The word to find is "type". State how many lines below contain it, giving only the number.
Excerpted data below:
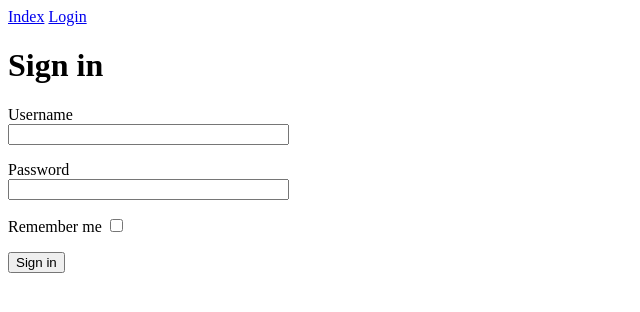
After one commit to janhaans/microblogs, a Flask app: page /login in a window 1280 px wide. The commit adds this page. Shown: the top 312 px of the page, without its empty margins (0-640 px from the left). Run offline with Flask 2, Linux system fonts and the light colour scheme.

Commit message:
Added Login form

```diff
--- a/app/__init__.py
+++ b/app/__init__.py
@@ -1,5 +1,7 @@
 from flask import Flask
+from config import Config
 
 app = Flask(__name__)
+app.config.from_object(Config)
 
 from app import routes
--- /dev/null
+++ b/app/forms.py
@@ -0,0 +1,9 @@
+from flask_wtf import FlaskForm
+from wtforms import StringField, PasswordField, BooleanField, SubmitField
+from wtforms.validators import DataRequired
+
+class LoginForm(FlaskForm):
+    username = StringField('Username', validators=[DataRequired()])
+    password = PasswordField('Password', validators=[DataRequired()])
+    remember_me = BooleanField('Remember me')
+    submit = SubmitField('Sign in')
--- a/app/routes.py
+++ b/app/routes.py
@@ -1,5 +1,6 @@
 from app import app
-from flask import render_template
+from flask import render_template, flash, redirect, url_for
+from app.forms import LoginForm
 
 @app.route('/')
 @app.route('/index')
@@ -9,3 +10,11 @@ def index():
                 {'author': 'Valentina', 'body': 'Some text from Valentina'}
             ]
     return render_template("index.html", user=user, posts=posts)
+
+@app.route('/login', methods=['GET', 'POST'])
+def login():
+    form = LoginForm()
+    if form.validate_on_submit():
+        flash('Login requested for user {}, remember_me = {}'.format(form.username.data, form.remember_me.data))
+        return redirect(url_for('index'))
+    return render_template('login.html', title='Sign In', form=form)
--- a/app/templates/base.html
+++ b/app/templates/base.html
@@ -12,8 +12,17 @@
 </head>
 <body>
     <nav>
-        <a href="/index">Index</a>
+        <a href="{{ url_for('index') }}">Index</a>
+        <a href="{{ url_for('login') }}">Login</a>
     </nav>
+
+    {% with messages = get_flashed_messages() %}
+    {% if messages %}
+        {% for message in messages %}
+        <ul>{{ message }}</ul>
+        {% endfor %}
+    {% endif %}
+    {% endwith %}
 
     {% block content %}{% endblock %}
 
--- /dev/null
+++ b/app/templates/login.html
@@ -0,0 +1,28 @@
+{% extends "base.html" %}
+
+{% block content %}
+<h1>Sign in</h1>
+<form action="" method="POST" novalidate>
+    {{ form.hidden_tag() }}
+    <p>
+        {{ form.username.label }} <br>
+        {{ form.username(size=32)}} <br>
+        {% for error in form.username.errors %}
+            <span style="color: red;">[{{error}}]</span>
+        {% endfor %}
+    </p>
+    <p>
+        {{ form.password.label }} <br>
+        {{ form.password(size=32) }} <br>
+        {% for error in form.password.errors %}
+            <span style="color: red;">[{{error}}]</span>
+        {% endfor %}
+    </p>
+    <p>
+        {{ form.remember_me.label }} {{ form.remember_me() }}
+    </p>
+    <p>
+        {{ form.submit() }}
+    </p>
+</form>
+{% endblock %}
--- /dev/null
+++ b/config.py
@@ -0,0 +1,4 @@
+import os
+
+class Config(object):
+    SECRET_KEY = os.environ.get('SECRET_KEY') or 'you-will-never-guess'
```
End of Excerpted data.
Excerpted data below:
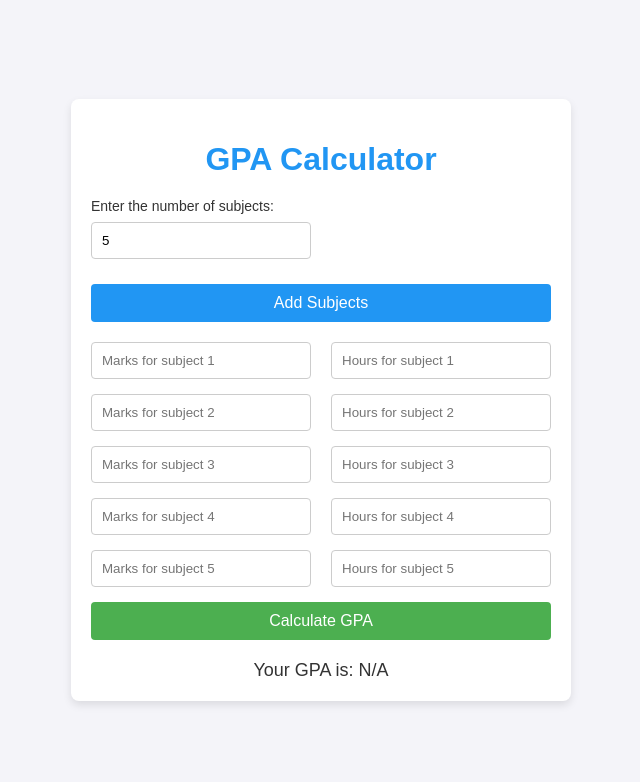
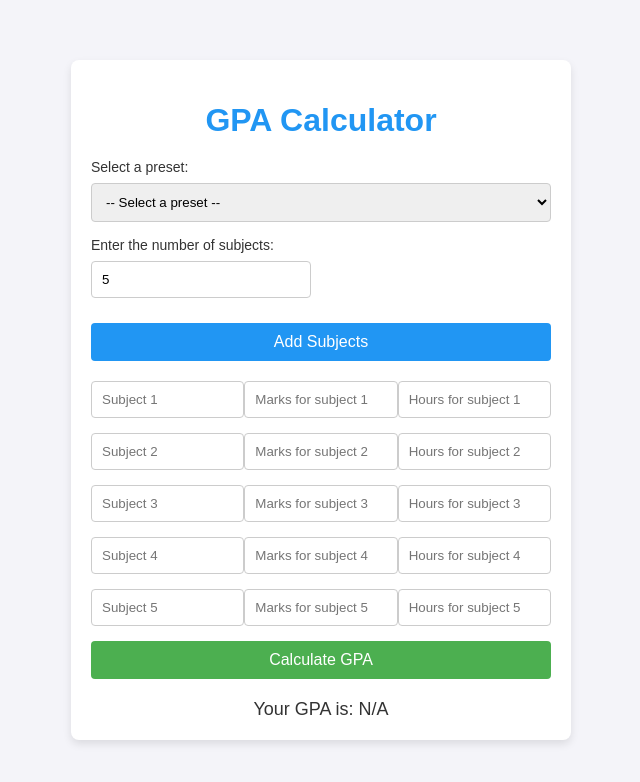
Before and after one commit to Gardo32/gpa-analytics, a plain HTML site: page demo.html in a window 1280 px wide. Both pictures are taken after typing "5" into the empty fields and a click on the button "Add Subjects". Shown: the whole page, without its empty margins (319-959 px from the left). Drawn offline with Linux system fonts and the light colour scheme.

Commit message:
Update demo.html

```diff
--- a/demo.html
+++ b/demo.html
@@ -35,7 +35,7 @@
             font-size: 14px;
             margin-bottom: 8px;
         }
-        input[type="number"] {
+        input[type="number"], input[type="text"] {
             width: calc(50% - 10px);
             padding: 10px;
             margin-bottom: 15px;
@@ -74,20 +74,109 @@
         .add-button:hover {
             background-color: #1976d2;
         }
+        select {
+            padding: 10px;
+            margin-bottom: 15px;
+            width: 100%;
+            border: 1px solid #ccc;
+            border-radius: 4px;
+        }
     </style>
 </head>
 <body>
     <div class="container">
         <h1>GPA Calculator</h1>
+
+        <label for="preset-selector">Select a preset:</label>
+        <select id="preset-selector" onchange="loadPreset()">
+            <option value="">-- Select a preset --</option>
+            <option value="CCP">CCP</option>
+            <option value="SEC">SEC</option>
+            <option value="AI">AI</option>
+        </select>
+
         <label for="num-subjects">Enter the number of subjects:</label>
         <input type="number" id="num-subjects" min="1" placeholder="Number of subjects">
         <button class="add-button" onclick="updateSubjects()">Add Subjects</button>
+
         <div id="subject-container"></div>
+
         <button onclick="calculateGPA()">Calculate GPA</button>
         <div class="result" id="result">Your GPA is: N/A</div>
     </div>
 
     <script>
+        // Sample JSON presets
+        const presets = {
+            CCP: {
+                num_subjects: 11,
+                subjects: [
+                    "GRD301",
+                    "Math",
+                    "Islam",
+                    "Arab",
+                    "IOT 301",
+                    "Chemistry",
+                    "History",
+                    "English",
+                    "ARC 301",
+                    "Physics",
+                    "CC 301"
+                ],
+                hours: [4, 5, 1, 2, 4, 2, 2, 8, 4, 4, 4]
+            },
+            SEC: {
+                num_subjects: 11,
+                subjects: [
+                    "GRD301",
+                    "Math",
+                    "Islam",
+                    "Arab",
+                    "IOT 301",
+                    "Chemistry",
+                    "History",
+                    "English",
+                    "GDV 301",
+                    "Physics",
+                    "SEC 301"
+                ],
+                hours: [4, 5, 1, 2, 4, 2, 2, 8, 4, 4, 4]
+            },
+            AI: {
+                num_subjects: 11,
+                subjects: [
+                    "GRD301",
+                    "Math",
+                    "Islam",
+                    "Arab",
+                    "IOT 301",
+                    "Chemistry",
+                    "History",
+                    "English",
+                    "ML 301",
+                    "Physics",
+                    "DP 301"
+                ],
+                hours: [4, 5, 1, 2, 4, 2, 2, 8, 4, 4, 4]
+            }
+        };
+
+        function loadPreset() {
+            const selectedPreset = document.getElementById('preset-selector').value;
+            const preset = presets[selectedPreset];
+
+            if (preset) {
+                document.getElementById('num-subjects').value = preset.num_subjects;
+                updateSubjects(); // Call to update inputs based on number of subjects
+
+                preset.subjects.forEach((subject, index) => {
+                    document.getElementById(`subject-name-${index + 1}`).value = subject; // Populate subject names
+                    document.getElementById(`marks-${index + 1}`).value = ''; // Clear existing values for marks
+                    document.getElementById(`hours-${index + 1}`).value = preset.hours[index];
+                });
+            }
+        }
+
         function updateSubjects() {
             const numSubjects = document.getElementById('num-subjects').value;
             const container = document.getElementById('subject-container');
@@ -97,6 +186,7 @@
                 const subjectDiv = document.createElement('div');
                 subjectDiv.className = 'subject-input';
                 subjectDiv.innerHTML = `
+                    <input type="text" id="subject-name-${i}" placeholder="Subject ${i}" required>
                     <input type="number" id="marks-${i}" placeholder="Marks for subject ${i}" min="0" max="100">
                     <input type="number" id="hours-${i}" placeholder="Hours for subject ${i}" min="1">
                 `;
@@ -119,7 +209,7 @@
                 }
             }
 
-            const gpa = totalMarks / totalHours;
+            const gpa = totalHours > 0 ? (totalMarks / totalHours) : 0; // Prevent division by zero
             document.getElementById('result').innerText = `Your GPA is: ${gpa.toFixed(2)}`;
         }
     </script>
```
End of Excerpted data.
*Finished exercise:* 6